> **Excerpted data**:

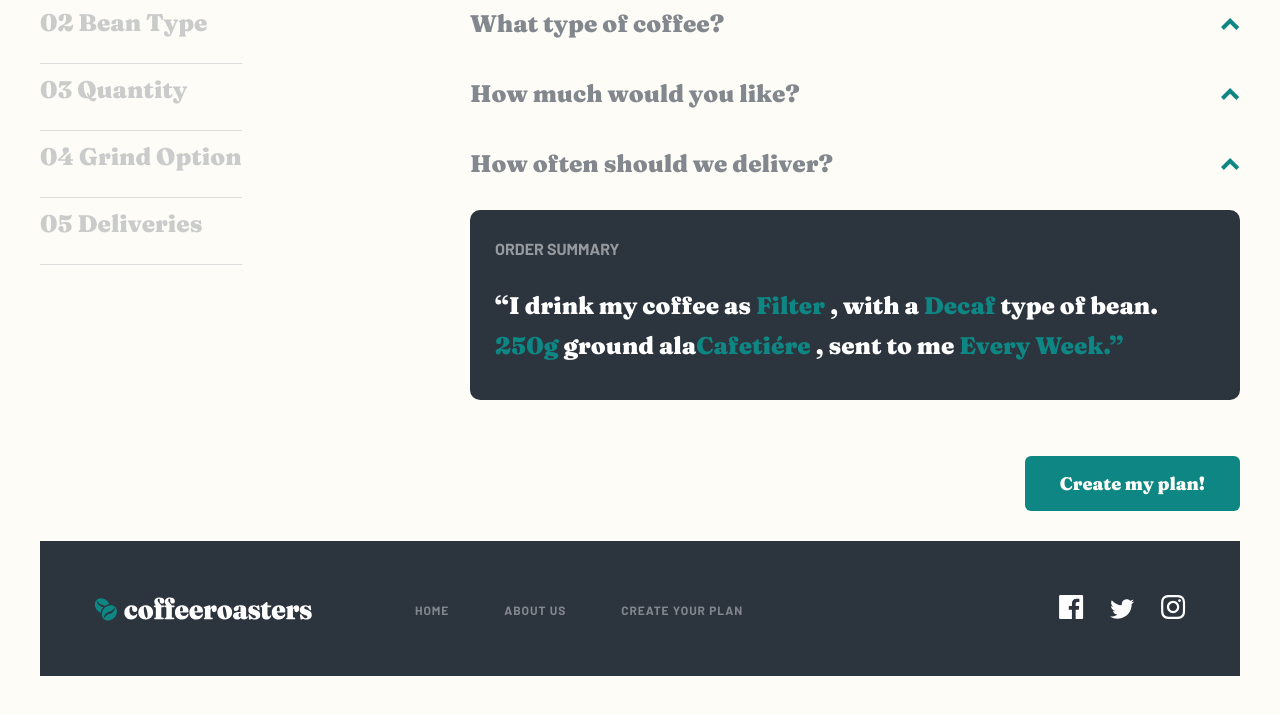
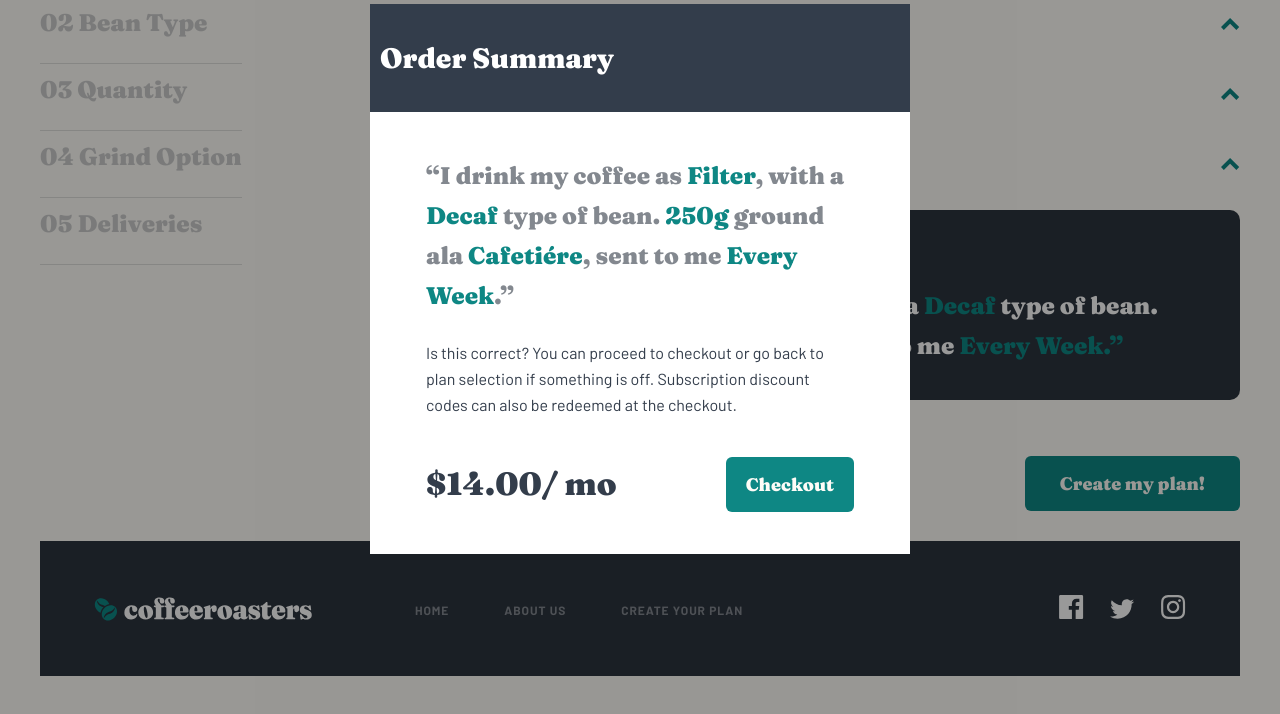
Before and after one commit to Kholmumin/CoffeRoaster, a plain HTML site: page create.html in a window 1280 px wide. Both pictures are taken after a click on the button "Create my plan!". Shown: the part 1628-2342 px from the top of the page. Drawn offline with Linux system fonts and the light colour scheme.

Commit message:
Added modal

```diff
--- a/create.html
+++ b/create.html
@@ -226,7 +226,7 @@
 
                                         </label>
                                         <label class="step__label">
-                                        <input  required class="visually-hidden" type="radio" name="coffee type">
+                                            <input required class="visually-hidden" type="radio" name="coffee type">
                                             <span class="step__wrapper">
                                                 <span class="step__titleinput">
                                                     Filter
@@ -352,7 +352,10 @@
                                 Order Summary
                             </h3>
                             <p class="step__desc">
-                            “I drink my coffee as <span class="green">Filter</span> , with a <span class="green">Decaf</span>  type of bean. <span class="green">250g</span> ground ala<span class="green">Cafetiére</span>  , sent to me <span class="green">Every Week.”</span>
+                                “I drink my coffee as <span class="green">Filter</span> , with a <span
+                                class="green">Decaf</span> type of bean. <span class="green">250g</span> ground
+                                ala<span class="green">Cafetiére</span> , sent to me <span class="green">Every
+                                    Week.”</span>
                                 </p>
                             </div>
 
@@ -439,6 +442,40 @@
 
 </footer>
 <!-- SITE FOOTER END -->
+
+
+
+<div class="container">
+    <div class="wrapper">
+        <div class="modal">
+
+            <div class="modal__box">
+                <h2 class="modal__title">
+                    Order Summary
+                </h2>
+            </div>
+
+            <div class="modal__infos">
+                <p class="modal__text">
+                    “I drink my coffee as <span class="modal-different"> Filter</span>, with a<span class="modal-different"> Decaf</span> type of bean. <span class="modal-different"> 250g</span> ground ala <span class="modal-different"> Cafetiére</span>, sent to me <span class="modal-different">Every Week</span>.”
+                </p>
+                <p class="modal__details">
+                    Is this correct? You can proceed to checkout or go back to plan selection if something is off. Subscription discount codes can also be redeemed at the checkout.
+                </p>
+                <div class="modal__tablet">
+                    <p class="modal__price">$14.00/ mo</p>
+                    <button class="modal-close checkout">Checkout</button>
+                </div>
+                <div class="modal__mobile">
+                    <button class="modal-close checkout">Checkout - $14.00 / mo</button>
+                </div>
+            </div>
+
+
+        </div>
+    </div>
+</div>
+
 <script src="./js/main.js"></script>
 </body>
 
--- a/css/main.css
+++ b/css/main.css
@@ -435,7 +435,7 @@ a {
   list-style: none;
 }
 
-.create{
+.create {
   padding: 80px 0;
   border-radius: 12px;
   background-color: var(--dark-grey-blue);
@@ -566,7 +566,7 @@ a {
 
 }
 
-.create-wrapper{
+.create-wrapper {
   background-image: url("../images/plan-bg.png");
 }
 
@@ -710,7 +710,7 @@ a {
   color: var(--grey);
 }
 
-.map__list{
+.map__list {
   display: flex;
   flex-direction: column;
   justify-content: center;
@@ -720,7 +720,7 @@ a {
   list-style: none;
 }
 
-.map__item{
+.map__item {
   display: flex;
   flex-direction: column;
   align-items: center;
@@ -728,11 +728,11 @@ a {
   text-align: center;
 }
 
-.map__item:not(:last-child){
+.map__item:not(:last-child) {
   margin-bottom: 80px;
 }
 
-.map__item::before{
+.map__item::before {
   display: block;
   width: 45px;
   height: 45px;
@@ -741,14 +741,15 @@ a {
   content: "";
 }
 
-.map__item:nth-child(2):before{
+.map__item:nth-child(2):before {
   background-image: url("../images/canada.svg");
 }
 
-.map__item:nth-child(3):before{
+.map__item:nth-child(3):before {
   background-image: url("../images/australia.svg");
 }
-.map__heading{
+
+.map__heading {
   margin-bottom: 22px;
   font-family: 'Fraunces';
   font-style: normal;
@@ -758,34 +759,34 @@ a {
   color: var(--dark-grey-blue);
 }
 
-.map__details{
+.map__details {
   font-size: 16px;
   line-height: 26px;
   color: var(--dark-grey-blue);
 }
 
-.map__link{
+.map__link {
   color: inherit;
 }
 
 
 
 
-.create-white{
+.create-white {
   color: #fff;
 }
 
 
-.dark-img{
+.dark-img {
   display: none;
 }
 
-.step{
+.step {
   padding-top: 100px;
   padding-bottom: 30px;
 }
 
-.step__form{
+.step__form {
   width: 100%;
   max-width: 770px;
 }
@@ -794,14 +795,14 @@ a {
 
 
 
-.step__list{
+.step__list {
   display: none;
   margin: 0;
   padding-left: 0;
-  list-style:decimal-leading-zero;
-}
-
-.step__item{
+  list-style: decimal-leading-zero;
+}
+
+.step__item {
   font-family: 'Fraunces';
   font-style: normal;
   font-weight: 900;
@@ -810,11 +811,11 @@ a {
   color: #333D4B;
 }
 
-.step__details:not(:last-child){
+.step__details:not(:last-child) {
   margin-bottom: 10px;
 }
 
-.step__summary{
+.step__summary {
   display: flex;
   align-items: center;
   justify-content: space-between;
@@ -829,48 +830,49 @@ a {
   color: #83888F;
   list-style: none;
 }
-.arrow-img{
+
+.arrow-img {
   transition: all 0.4s ease;
 }
 
-.step__details[open] .arrow-img{
+.step__details[open] .arrow-img {
   transform: rotate(180deg);
   transition: all 0.4s ease;
 }
 
-.step__label{
+.step__label {
   display: block;
 }
 
-.step__wrapper{
+.step__wrapper {
   display: block;
   padding: 24px;
   background-color: #F4F1EB;
   border-radius: 8px;
 }
 
-.step__wrapper:hover{
+.step__wrapper:hover {
   background-color: #FDD6BA;
 }
 
 
-input:checked ~ .step__wrapper{
+input:checked~.step__wrapper {
   background-color: var(--dark-cyan);
 }
 
-input:checked ~ .step__wrapper .step__titleinput{
+input:checked~.step__wrapper .step__titleinput {
   color: #fff;
 }
 
-input:checked ~ .step__wrapper .step__textinput{
+input:checked~.step__wrapper .step__textinput {
   color: #fff;
 }
 
-.step__label:not(:last-child){
+.step__label:not(:last-child) {
   margin-bottom: 16px;
 }
 
-.step__titleinput{
+.step__titleinput {
   display: block;
   margin-bottom: 24px;
   font-family: 'Fraunces';
@@ -881,7 +883,7 @@ input:checked ~ .step__wrapper .step__textinput{
   color: #333D4B;
 }
 
-.step__textinput{
+.step__textinput {
   display: block;
   padding-bottom: 50px;
   font-size: 16px;
@@ -889,7 +891,7 @@ input:checked ~ .step__wrapper .step__textinput{
   color: #333D4B;
 }
 
-.step__infos{
+.step__infos {
   margin-bottom: 56px;
   max-width: 730px;
   padding: 10px 20px 10px 25px;
@@ -897,7 +899,7 @@ input:checked ~ .step__wrapper .step__textinput{
   border-radius: 10px;
 }
 
-.step__title{
+.step__title {
   font-size: 16px;
   line-height: 26px;
   text-transform: uppercase;
@@ -905,7 +907,7 @@ input:checked ~ .step__wrapper .step__textinput{
   opacity: 0.5;
 }
 
-.step__desc{
+.step__desc {
   font-family: 'Fraunces';
   font-style: normal;
   font-weight: 900;
@@ -914,15 +916,15 @@ input:checked ~ .step__wrapper .step__textinput{
   color: #FFFFFF;
 }
 
-.green{
+.green {
   color: #0e8784;
 }
 
-.plan-box{
+.plan-box {
   text-align: center;
 }
 
-.plan-btn{
+.plan-btn {
   padding: 15px 35px;
   background-color: #0E8784;
   border: none;
@@ -934,6 +936,109 @@ input:checked ~ .step__wrapper .step__textinput{
   line-height: 25px;
   color: #FEFCF7;
 }
+
+.wrapper {
+  display: none;
+  position: fixed;
+  top: 0;
+  left: 0;
+  z-index: 10;
+  width: 100%;
+  height: 100%;
+  background-color: rgba(0, 0, 0, 0.4);
+}
+
+.modal {
+  max-width: 300px;
+  margin: 0 auto;
+  margin-top: 40px;
+  animation: menu 1s;
+  background-color: #fff;
+}
+
+.modal__box {
+  padding: 15px 10px;
+  background-color: #333D4B;
+}
+
+.modal__title {
+  font-family: 'Fraunces';
+  font-style: normal;
+  font-weight: 900;
+  font-size: 28px;
+  line-height: 32px;
+  color: #FFFFFF;
+}
+
+.modal__infos {
+  padding: 40px 20px;
+}
+
+.modal__details {
+
+  font-size: 16px;
+  line-height: 26px;
+  color: #333D4B;
+}
+
+.modal__text {
+  font-family: 'Fraunces';
+  font-style: normal;
+  font-weight: 900;
+  font-size: 24px;
+  line-height: 40px;
+  color: #83888F;
+}
+
+.modal-different {
+  color: #0e8784;
+}
+
+.modal__tablet {
+  display: none;
+  justify-content: space-between;
+}
+
+.modal__price {
+  font-family: 'Fraunces';
+  font-style: normal;
+  font-weight: 900;
+  font-size: 32px;
+  line-height: 36px;
+  color: #333D4B;
+}
+
+.checkout {
+  padding: 15px 20px;
+  font-family: 'Fraunces';
+  font-style: normal;
+  font-weight: 900;
+  font-size: 18px;
+  line-height: 25px;
+  color: var(--light-cream);
+  background-color: #0E8784;
+  border: none;
+  border-radius: 6px;
+}
+
+.nav__bg {
+  background-color: none;
+}
+
+@keyframes menu{
+  0%{
+    transform: translateY(-1000px);
+  }
+
+  100% {
+    transform: translateY(0);
+  }
+}
+
+.model-show {
+  display: block;
+}
+
 
 
 
@@ -1122,7 +1227,7 @@ input:checked ~ .step__wrapper .step__textinput{
     background-image: url("../images/about-heroTb.png");
   }
 
-  .create-wrapper{
+  .create-wrapper {
     background-image: url("../images/plan-bg-tb.png");
   }
 
@@ -1185,7 +1290,7 @@ input:checked ~ .step__wrapper .step__textinput{
     background-image: url("../images/heartTb.png");
   }
 
-  .create{
+  .create {
     margin-bottom: 80px;
     padding: 120px 0;
   }
@@ -1283,7 +1388,7 @@ input:checked ~ .step__wrapper .step__textinput{
     padding-bottom: 200px;
   }
 
-  .create{
+  .create {
     padding-bottom: 80px;
   }
 
@@ -1312,7 +1417,7 @@ input:checked ~ .step__wrapper .step__textinput{
     content: "";
   }
 
-  .create__list::before{
+  .create__list::before {
     background-image: url("../images/list-pl-bf.svg");
   }
 
@@ -1352,18 +1457,18 @@ input:checked ~ .step__wrapper .step__textinput{
     font-size: 15px;
   }
 
-  .map__title{
+  .map__title {
     text-align: left;
     margin-bottom: 75px;
   }
 
 
 
-  .map__item:not(:last-child){
+  .map__item:not(:last-child) {
     margin: 0;
   }
 
-  .map__list{
+  .map__list {
     flex-direction: row;
     flex-wrap: wrap;
     align-items: flex-start;
@@ -1372,27 +1477,46 @@ input:checked ~ .step__wrapper .step__textinput{
 
 
 
-  .map__item{
+  .map__item {
 
     align-items: flex-start;
     text-align: left;
   }
 
-  .step__inputitems{
+  .step__inputitems {
     display: flex;
   }
 
-  .step__label:not(:last-child){
+  .step__label:not(:last-child) {
     margin-right: 10px;
   }
 
-  .step__label{
+  .step__label {
     max-width: 223px;
     flex-shrink: 0;
   }
 
 
-
+  .modal {
+    max-width: 540px;
+  }
+
+  .modal__infos {
+    padding: 20px 56px;
+  }
+
+  .modal__details {
+    margin-bottom: 16px;
+  }
+
+  .modal__tablet {
+    display: flex;
+    align-items: center;
+  }
+
+  .modal__mobile {
+    display: none;
+  }
 
 
 
@@ -1475,7 +1599,7 @@ input:checked ~ .step__wrapper .step__textinput{
     content: "";
   }
 
-  .create__list::before{
+  .create__list::before {
     background-image: url("../images/list-pl-bf.svg");
   }
 
@@ -1545,7 +1669,7 @@ input:checked ~ .step__wrapper .step__textinput{
     background-image: url("../images/about-heroDk.png");
   }
 
-  .create-wrapper{
+  .create-wrapper {
     background-image: url("../images/plan-bg-ds.png");
   }
 
@@ -1579,34 +1703,35 @@ input:checked ~ .step__wrapper .step__textinput{
     text-align: left;
   }
 
-  .map__title{
+  .map__title {
     padding-left: 44px;
   }
-  .map__list{
+
+  .map__list {
     padding-left: 44px;
     justify-content: start;
   }
 
-  .map__item{
+  .map__item {
     min-width: 300px;
   }
 
-  .create-box{
+  .create-box {
     max-width: 520px;
   }
 
 
-  .create{
-    background-color: transparent ;
-  }
-
-  .dark-bg{
+  .create {
+    background-color: transparent;
+  }
+
+  .dark-bg {
     padding-top: 113px;
     padding-left: 85px;
     background-color: var(--dark-grey-blue);
   }
 
-  .dark-img{
+  .dark-img {
     display: block;
     margin-bottom: 82px;
   }
@@ -1614,27 +1739,27 @@ input:checked ~ .step__wrapper .step__textinput{
 
 
 
-  .create__list::before{
+  .create__list::before {
     display: none;
   }
 
-  .create{
+  .create {
     padding-bottom: 0;
   }
 
 
-  .step__box{
+  .step__box {
     display: flex;
     justify-content: space-between;
   }
 
-  .step__docs{
+  .step__docs {
     width: 100%;
     max-width: 669px;
   }
 
 
-  .step__item{
+  .step__item {
     margin-bottom: 10px;
     padding-bottom: 24px;
     border-bottom: 1px solid #83888F;
@@ -1647,25 +1772,27 @@ input:checked ~ .step__wrapper .step__textinput{
 }
 
 @media screen and (min-width:1100px) {
-  .step__list{
+  .step__list {
     display: block;
     list-style: none;
   }
-  .step__docs{
+
+  .step__docs {
     max-width: 772px;
   }
-  .step__infos{
+
+  .step__infos {
     max-width: 772px;
   }
 
-  .plan-box{
+  .plan-box {
     text-align: right;
   }
 
 }
 
 @media screen and (min-width:1230px) {
-  .map__item:not(:last-child){
+  .map__item:not(:last-child) {
     margin-right: 100px;
   }
 }
@@ -1698,10 +1825,11 @@ input:checked ~ .step__wrapper .step__textinput{
     text-align: left;
   }
 
-  .map__title{
+  .map__title {
     padding-left: 85px;
   }
-  .map__list{
+
+  .map__list {
     padding-left: 85px;
     justify-content: start;
   }
--- a/js/main.js
+++ b/js/main.js
@@ -1,6 +1,23 @@
 let hamBtn = document.querySelector(".site-header__btn")
 let elHeader = document.querySelector(".site-header")
+
+
 
 hamBtn.addEventListener("click", function(){
     elHeader.classList.toggle("site-header__active")
 })
+
+
+
+var elmOpen = document.querySelector(".plan-btn");
+var elemWrapper = document.querySelector(".wrapper");
+var elemClose = document.querySelector(".modal-close")
+
+
+elmOpen.addEventListener("click",function(){
+    elemWrapper.classList.add("model-show")
+})
+
+elemClose.addEventListener("click",function(){
+    elemWrapper.classList.remove("model-show")
+})
```
Lines whose indentation alone changed are shown as unchanged.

> **The problem**: Return each line in the records that holds the string "Decaf".

> **Your response**:
-                            “I drink my coffee as <span class="green">Filter</span> , with a <span class="green">Decaf</span>  type of bean. <span class="green">250g</span> ground ala<span class="green">Cafetiére</span>  , sent to me <span class="green">Every Week.”</span>
+                                class="green">Decaf</span> type of bean. <span class="green">250g</span> ground
+                    “I drink my coffee as <span class="modal-different"> Filter</span>, with a<span class="modal-different"> Decaf</span> type of bean. <span class="modal-different"> 250g</span> ground ala <span class="modal-different"> Cafetiére</span>, sent to me <span class="modal-different">Every Week</span>.”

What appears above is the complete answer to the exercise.